xvi. The Guardian, Homan Square: A Portrait of Chicago’s Detainees

“The transitions are useful in moving you from moment to moment – and they’re super-fast. For how complex the technical approach is, the speed component is impressive – we should all put a priority on speed. It’s focused and successful all the way through.”

xvii. The Marshall Project, The Next to Die

“There is something powerful about the faceless nature of the visualization, it eliminates assumptions you might have based on race, style, other attributes. It’s a shining example of how you can tell stories differently, how you can create an emotional relationship with a database.”

xviii. Tampa Bay Times, Pinellas County: Failure Factories

“Putting the data into a new narrative structure, and incorporating the narrative into the graphic itself instead of running it adjacent, it makes people care. This is how you create emotion through data visualization. This presentation was used as a precursor to the story going live; it’s a great example of how to deploy resources as a warm-up act.”

xix. The Washington Post, How Dry is California?

This is a classic example of ‘show, don’t tell.’ It takes a tough topic and helps the reader understand it in a surprising, memorable way. Your phone almost becomes the chart. Normally we don’t like the idea of scroll-jacking (hijacking the behavior of the scroll), but this project wouldn’t work without it.”

Special events

xx. The New York Times, Mapping Saturn’s Moons

“Clean and controlled. You have the opportunity to play with it; if you’re REALLY interested, there’s enough there to spend on each component. Works as a quick pass and a deep dive. The planet cartography and topographic rendering is so impressive.”

Portfolio [Individual]

xxi. NPR, Wes Lindamood Individual Portfolio

“Impressive variety and well executed — big visuals, layered smartly with maps, charts, along with well-executed and high-utility product design. This checks a lot of boxes when it comes to immersive storytelling. The audio experience of the whales story is incredibly emotional and mesmerizing and invites you to focus on what you’re hearing without being fussy.”

xxii. The Marshall Project, Andy Rossback Individual Portfolio

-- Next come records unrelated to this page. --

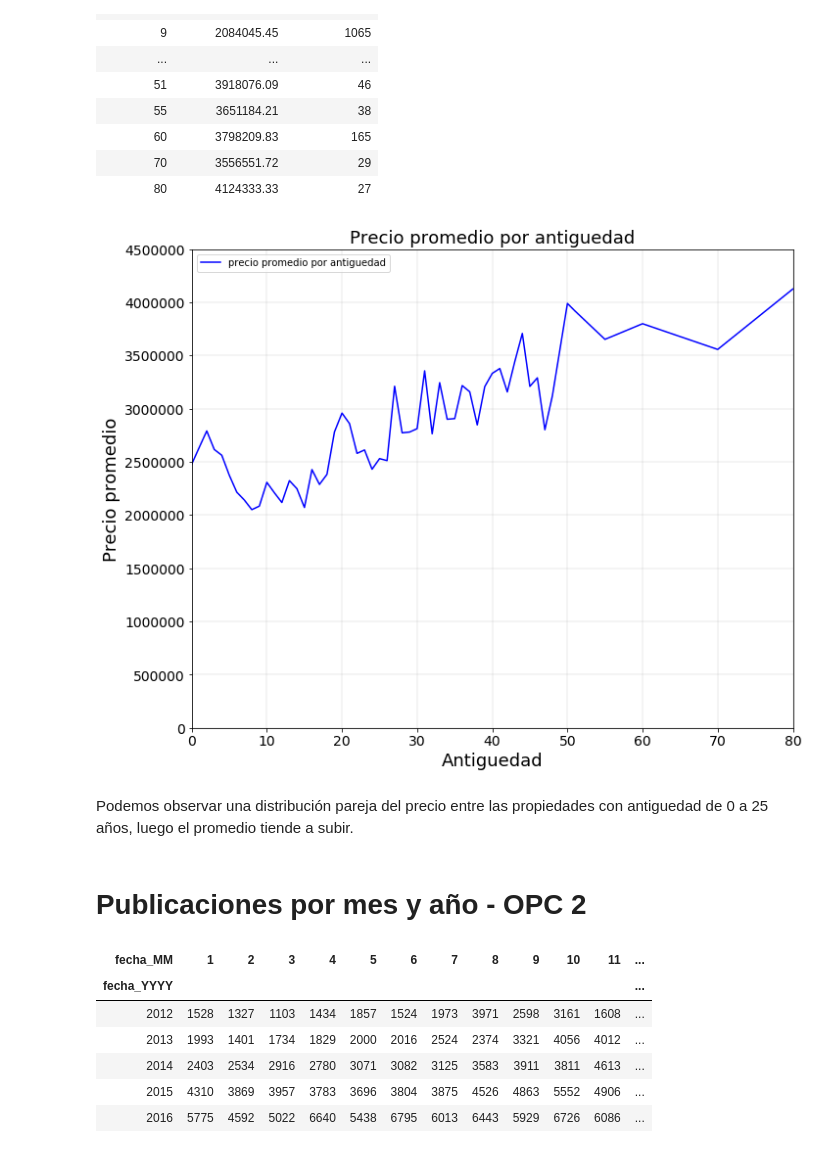
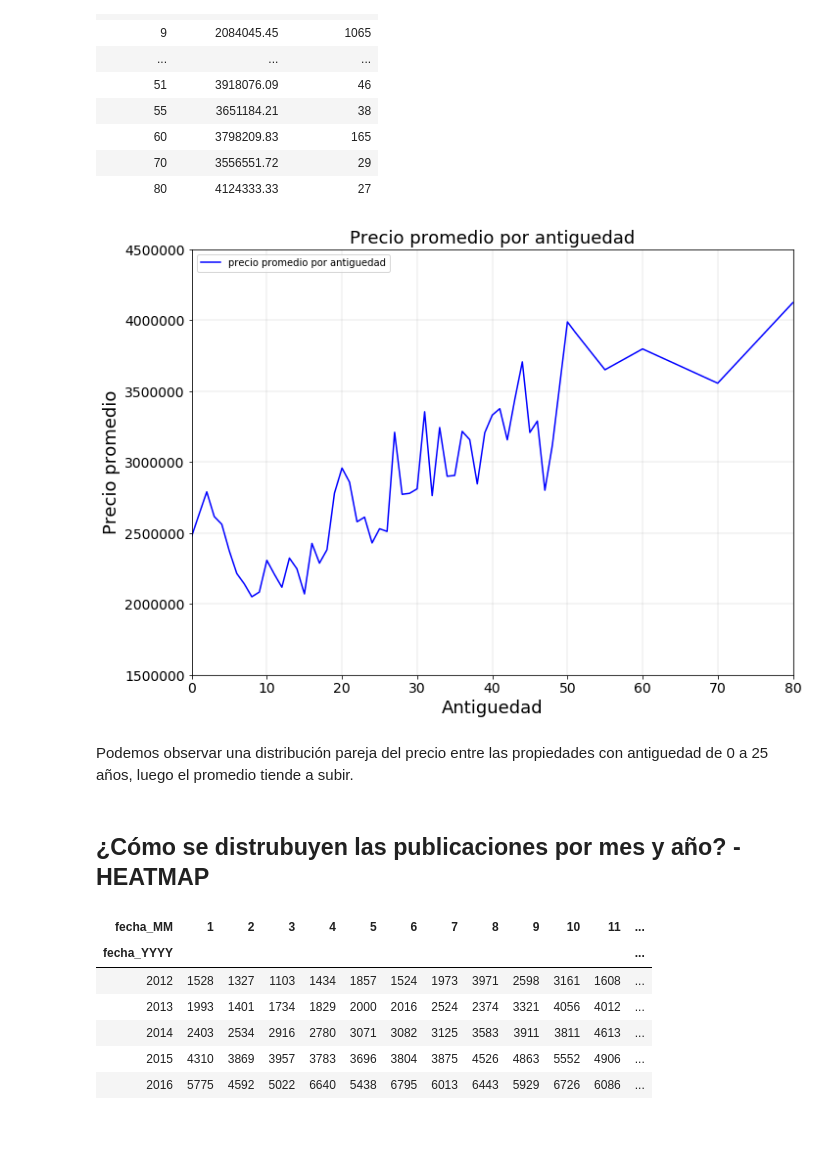
Before and after one commit to cessar5/7506_20192C, a Jupyter notebook: tp1-v2.ipynb, the cells around one changed output. Cells and saved outputs as stored; diff of their text form; code cells hidden in the pictures.

```diff
--- a/tp1-v2.ipynb
+++ b/tp1-v2.ipynb
@@ -169,6 +189,7 @@ nulls
 dfZP['banos'] = dfZP['banos'].fillna(0)
 dfZP['habitaciones'] = dfZP['habitaciones'].fillna(0)
 dfZP['garages'] = dfZP['garages'].fillna(0)
+dfZP['idzona'] = dfZP['idzona'].fillna(0)
 # %%
 dfZP.dtypes
 # %% [output]
@@ -204,6 +225,7 @@ dfZP['centroscomercialescercanos'] = dfZP['centroscomercialescercanos'].astype(i
 dfZP['gimnasio'] = dfZP['gimnasio'].astype(int)
 dfZP['usosmultiples'] = dfZP['usosmultiples'].astype(int)
 dfZP['piscina'] = dfZP['piscina'].astype(int)
+dfZP['idzona'] = dfZP['idzona'].astype(int)
 dfZP['fecha'] = pd.to_datetime(dfZP['fecha'], format='%Y-%m-%d %H:%M:%S.%f', errors='coerce')
 dfZP['fecha_YYYYMMDD'] = pd.to_datetime(dfZP['fecha'], format='%Y-%m-%d', errors='coerce')
 dfZP['fecha_YYYY'] = pd.DatetimeIndex(dfZP['fecha']).year.astype(int)
@@ -348,20 +372,20 @@ dfZP_GBy_antiguedad
 | 70 | 3556551.72 | 29 |
 | 80 | 4124333.33 | 27 |
 # %%
-dfZP_GBy_antiguedad['precio_promedio'].plot(rot=0,figsize=(11,9),color='Blue', fontsize=14,x_compat=True, ylim=(0, 4500000))
+dfZP_GBy_antiguedad['precio_promedio'].plot(rot=0,figsize=(11,8),color='Blue', fontsize=14,x_compat=True, ylim=(1500000, 4500000))
 plt.grid(color='grey', linestyle='-', linewidth=0.2, alpha=0.8)
 plt.title('Precio promedio por antiguedad',fontsize=18);
 plt.ylabel('Precio promedio',fontsize=18);
 plt.xlabel('Antiguedad',fontsize=18);
 plt.legend(['precio promedio por antiguedad'], loc='upper left');
 
 plt.show()
 # %% [output]
-[figure, old version]
+[figure, new version]
 # %% [markdown]
 Podemos observar una distribución pareja del precio entre las propiedades con antiguedad de 0 a 25 años, luego el promedio tiende a subir.
 # %% [markdown]
-# Publicaciones por mes y año - OPC 2
+## ¿Cómo se distrubuyen las publicaciones por mes y año? - HEATMAP
 # %%
 for_heatmap = dfZP.pivot_table(index='fecha_YYYY', columns='fecha_MM', values='id', aggfunc='count')
 for_heatmap
```
Also changed, not shown: parts of 24 cells of this notebook, 1 other file.
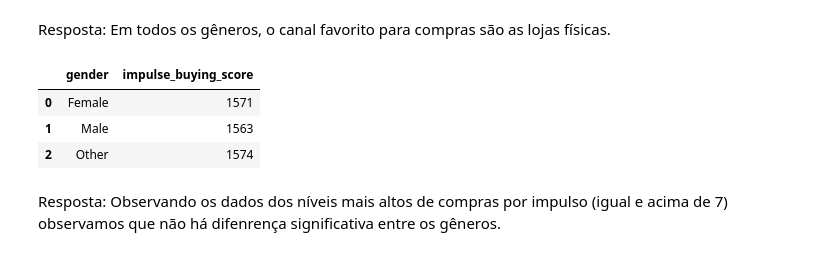
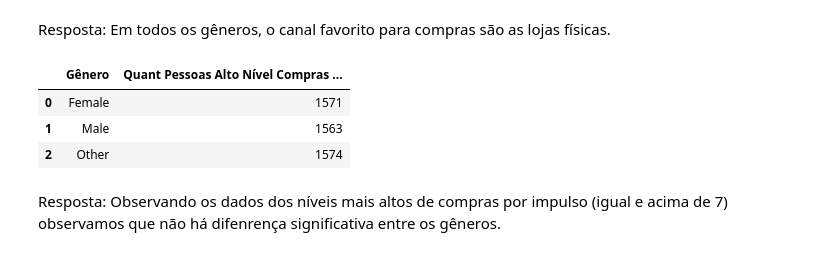
Before and after one commit to Tianeto/projeto_final_tec_prog, a Jupyter notebook: projeto_analise_compras.ipynb, the cells around one changed output. Cells and saved outputs as stored; diff of their text form; code cells hidden in the pictures.

```diff
--- a/projeto_analise_compras.ipynb
+++ b/projeto_analise_compras.ipynb
@@ -311,10 +312,11 @@ Resposta: Em todos os gêneros, o canal favorito para compras são as lojas fís
 # %%
 # 8. Quem tem maior nível de compras por impulso por genero
 
-compras_impulso_alto = compras[compras['impulse_buying_score'] >= 7].groupby('gender')['impulse_buying_score'].count().reset_index()
+compras_impulso_alto = (compras[compras['impulse_buying_score'] >= 7].groupby('gender')
+['impulse_buying_score'].count().reset_index().rename(columns={'gender':'Gênero', 'impulse_buying_score':'Quant Pessoas Alto Nível Compras por Impulso'}))
 display(compras_impulso_alto)
 # %% [output]
-|  | gender | impulse_buying_score |
+|  | Gênero | Quant Pessoas Alto Nível Compras ... |
 | 0 | Female | 1571 |
 | 1 | Male | 1563 |
 | 2 | Other | 1574 |
```
Also changed, not shown: parts of 3 cells of this notebook.
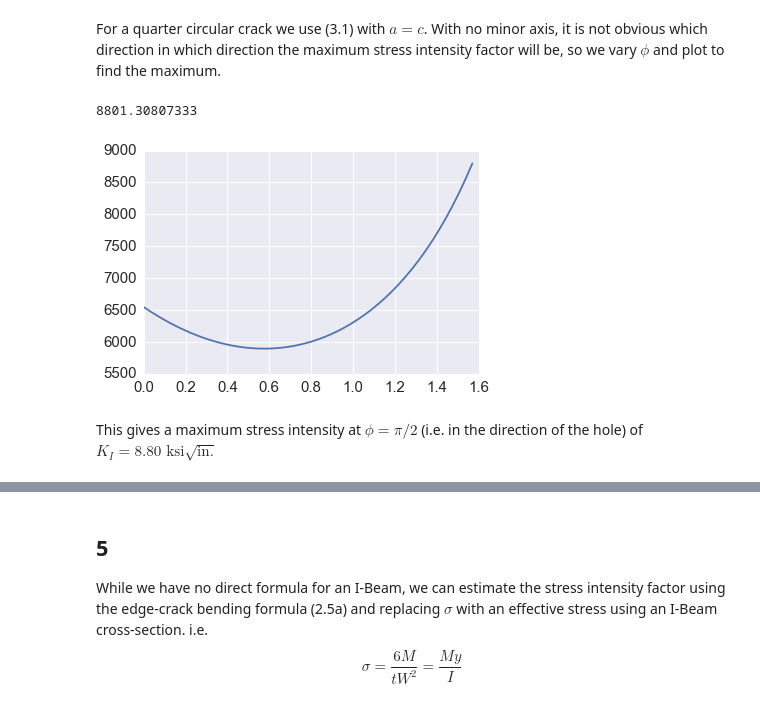
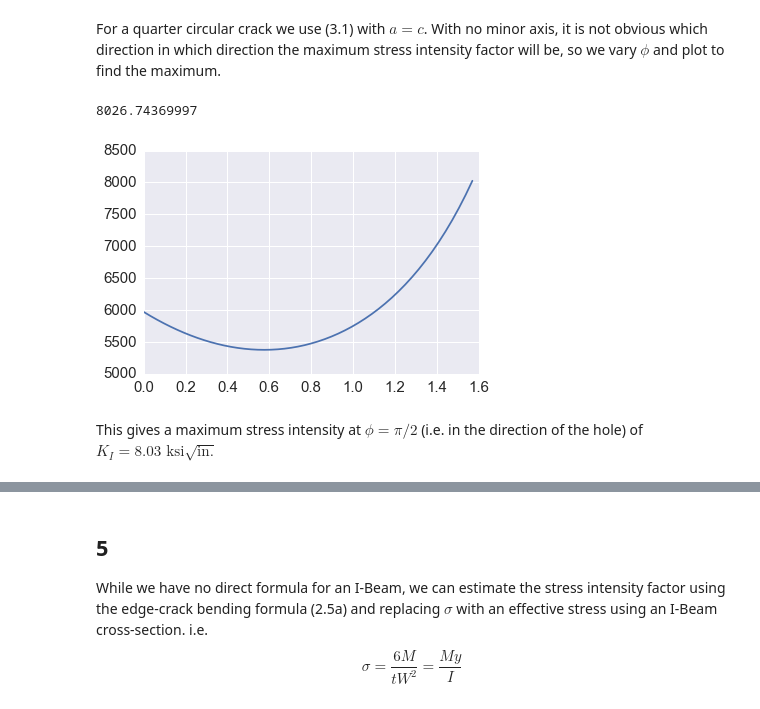
Before and after one commit to ndaman/damagetolerance, a Jupyter notebook: Homework 1.ipynb, the cells around one changed output, grey strips where cells are left out. Cells and saved outputs as stored; diff of their text form; code cells hidden in the pictures.

```diff
--- a/Homework 1.ipynb
+++ b/Homework 1.ipynb
@@ -134,35 +134,35 @@ For a quarter circular crack we use (3.1) with $a=c$. With no minor axis, it is
 # %%
 import matplotlib.pyplot as plt
 import seaborn as sb
 sb.set(font_scale=1.5)
 %matplotlib inline
 
 a = c
 phi = np.linspace(0,np.pi/2)
 n = 1
-b = w/2
+b = W/2
 r = R
 t=0.157
 fw = np.sqrt(1/np.cos(np.pi*r/(2*b))/np.cos((np.pi*(2*r+n*c)/(4*(b-c)+2*n*c)*np.sqrt(a/t))))
 lam = 1/(1+c/r*np.cos(0.85*phi))
 g2 = (1+0.358*lam+1.425*lam**2-1.578*lam**3+2.156*lam**4)/(1+0.13*lam**2)
 M1 = 1.13 - 0.09*a/c
 M2 = -0.54 + 0.89/(0.2+a/c)
 M3 = 0.5 - 1/(0.65+a/c) + 14*(1-a/c)**24
 Q = 1+1.464*(a/c)**1.65
 g1 = 1+(0.1+0.35*(a/t)**2)*(1-np.sin(phi))**2
 g3 = (1+0.04*(a/c))*(1+0.1*(1-np.cos(phi))**2)*(0.85+0.15*(a/t)**.25)
 g4 = 1 - 0.7*(1-a/t)*(a/c-0.2)*(1-a/c)
 f_phi = ((a/c)**2*np.cos(phi)**2+np.sin(phi)**2)**.25
 Fch = (M1 +M2*(a/t)**2 + M3*(a/t)**4)*g1*g2*g3*g4*f_phi*fw
 B = np.sqrt(1/Q)*Fch
 KI_double = s*np.sqrt(np.pi*a)*B
 KI_b = np.sqrt((4/np.pi + a*c/(2*t*r))/(4/np.pi+a*c/(t*r)))*KI_double
 plt.figure()
 plt.plot(phi,KI_b)
 print max(KI_b)
 # %% [output]
-8801.30807333
+8026.74369997
-[figure, old version]
+[figure, new version]
 # %% [markdown]
-This gives a maximum stress intensity at $\phi = \pi/2$ (i.e. in the direction of the hole) of $K_I = 8.80 \text{ ksi}\sqrt{\text{in.}}$
+This gives a maximum stress intensity at $\phi = \pi/2$ (i.e. in the direction of the hole) of $K_I = 8.03 \text{ ksi}\sqrt{\text{in.}}$
```
Also changed, not shown: parts of 13 cells of this notebook.
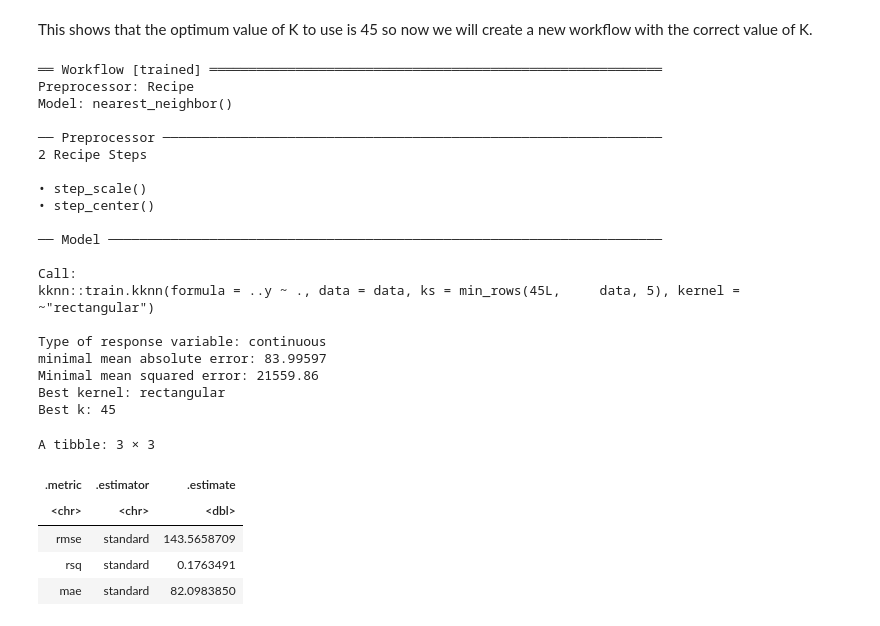
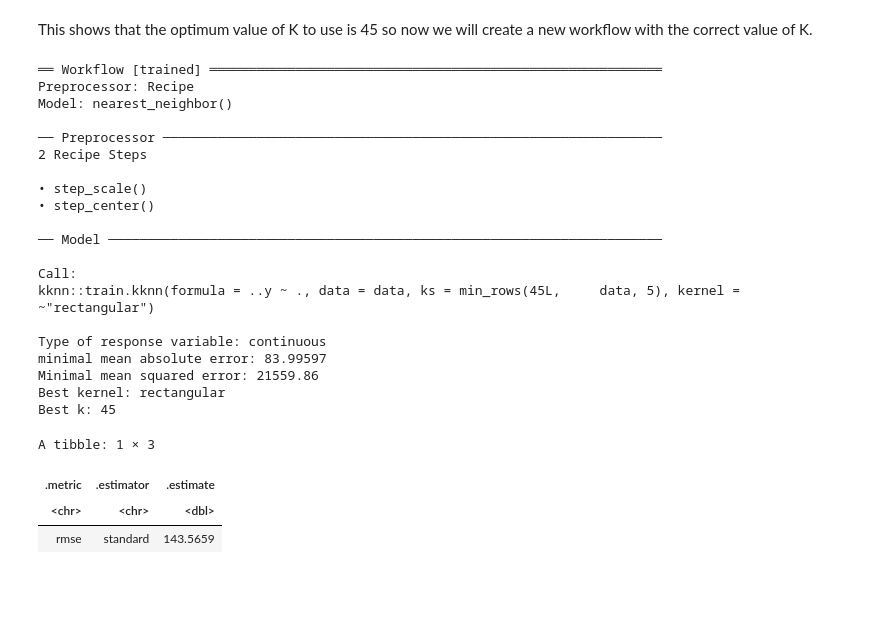
Before and after one commit to KatieSwan/DSCI100_GroupProject, a Jupyter notebook: Project_Report.ipynb, the cells around one changed output. Drawn from its saved outputs; the diff is of its cells as text; code cells hidden in the pictures; blank space fills up the shorter version.

Commit message:
New analysis
Here is what I did in class but something is wrong with the rmse/ .pred (look at the last table in the data).  If somebody knows whats wrong please fix and let me know

```diff
--- a/Project_Report.ipynb
+++ b/Project_Report.ipynb
@@ -244,38 +244,36 @@ tennis_fit <- workflow()|>
 tennis_fit
 
 tennis_accuracy <- tennis_fit |>
     predict(tennis_training)|>
     bind_cols(tennis_training)|>
     metrics(truth = rank, estimate = .pred)|>
-
+    filter(.metric == "rmse")
 tennis_accuracy
 # %% [output]
 ══ Workflow [trained] ══════════════════════════════════════════════════════════
 Preprocessor: Recipe
 Model: nearest_neighbor()
 
 ── Preprocessor ────────────────────────────────────────────────────────────────
 2 Recipe Steps
 
 • step_scale()
 • step_center()
 
 ── Model ───────────────────────────────────────────────────────────────────────
 
 Call:
 kknn::train.kknn(formula = ..y ~ ., data = data, ks = min_rows(45L,     data, 5), kernel = ~"rectangular")
 
 Type of response variable: continuous
 minimal mean absolute error: 83.99597
 Minimal mean squared error: 21559.86
 Best kernel: rectangular
 Best k: 45
-A tibble: 3 × 3
+A tibble: 1 × 3
 | .metric | .estimator | .estimate |
 | <chr> | <chr> | <dbl> |
-| rmse | standard | 143.5658709 |
-| rsq | standard | 0.1763491 |
-| mae | standard | 82.0983850 |
+| rmse | standard | 143.5659 |
 # %%
 tennis_summary <- tennis_fit |>
     predict(tennis_testing)|>
```
Also changed, not shown: parts of 1 cell of this notebook.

“Really great. Good range but still feels very much connected and consistent. It’s a cohesive portfolio. ‘Prison Meal’ is great. Appreciate the thoughtful treatment audio players with the transcript that autoplays. Footnotes. Pull-quotes. Annotations. Typography used as tasteful accents. Story-led design. Picks the right tools for the right moment and right story.”

xxiii. The New York Times, Derek Watkins Individual Portfolio

“Multiple styles and integration of lightweight vectors. Love the Japan’s view, capper and footer with labels in the satellite images, cutline ties it all together. Greenland they get you from high to low. The graphics in the Chinese island seem a little crazy but what’s inside is amazing! The graphics are stark and beautiful.”

THE JUDGES

Jessica Gilbert, McClatchy Company
Sarah Slobin, Wall Street Journal
Javier Zarracina, Vox
Kat Downs, Washington Post
Dave Stanton, Mobiquity
Josh Penrod, Minneapolis Star Tribune
Megan Chan, Politico
Len DeGroot, Los Angeles Times
Chiqui Esteban, National Geographic

COMPETITION COORDINATORS
Jeremy Gilbert, The Washington Post
Ryan Sparrow, Ball State University

Judging was held in February 2016 at American University in Washington, D.C.